[Records for the exercise Boundary: Start]
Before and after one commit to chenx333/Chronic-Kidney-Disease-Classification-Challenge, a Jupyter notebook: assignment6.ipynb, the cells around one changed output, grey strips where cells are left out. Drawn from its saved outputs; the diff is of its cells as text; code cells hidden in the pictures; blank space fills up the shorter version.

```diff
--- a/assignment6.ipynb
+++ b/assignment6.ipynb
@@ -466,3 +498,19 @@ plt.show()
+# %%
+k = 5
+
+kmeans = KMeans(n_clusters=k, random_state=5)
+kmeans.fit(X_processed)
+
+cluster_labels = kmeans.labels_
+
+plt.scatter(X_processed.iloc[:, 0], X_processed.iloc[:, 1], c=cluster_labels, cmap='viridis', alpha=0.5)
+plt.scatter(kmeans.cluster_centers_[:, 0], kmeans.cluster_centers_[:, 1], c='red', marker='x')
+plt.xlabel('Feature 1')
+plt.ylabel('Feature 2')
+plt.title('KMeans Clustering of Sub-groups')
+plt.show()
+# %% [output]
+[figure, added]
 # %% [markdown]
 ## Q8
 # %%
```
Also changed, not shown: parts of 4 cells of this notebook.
[Records for the exercise Boundary: End]
The lines to return are those in the material above that hold "Feature".

+plt.xlabel('Feature 1')
+plt.ylabel('Feature 2')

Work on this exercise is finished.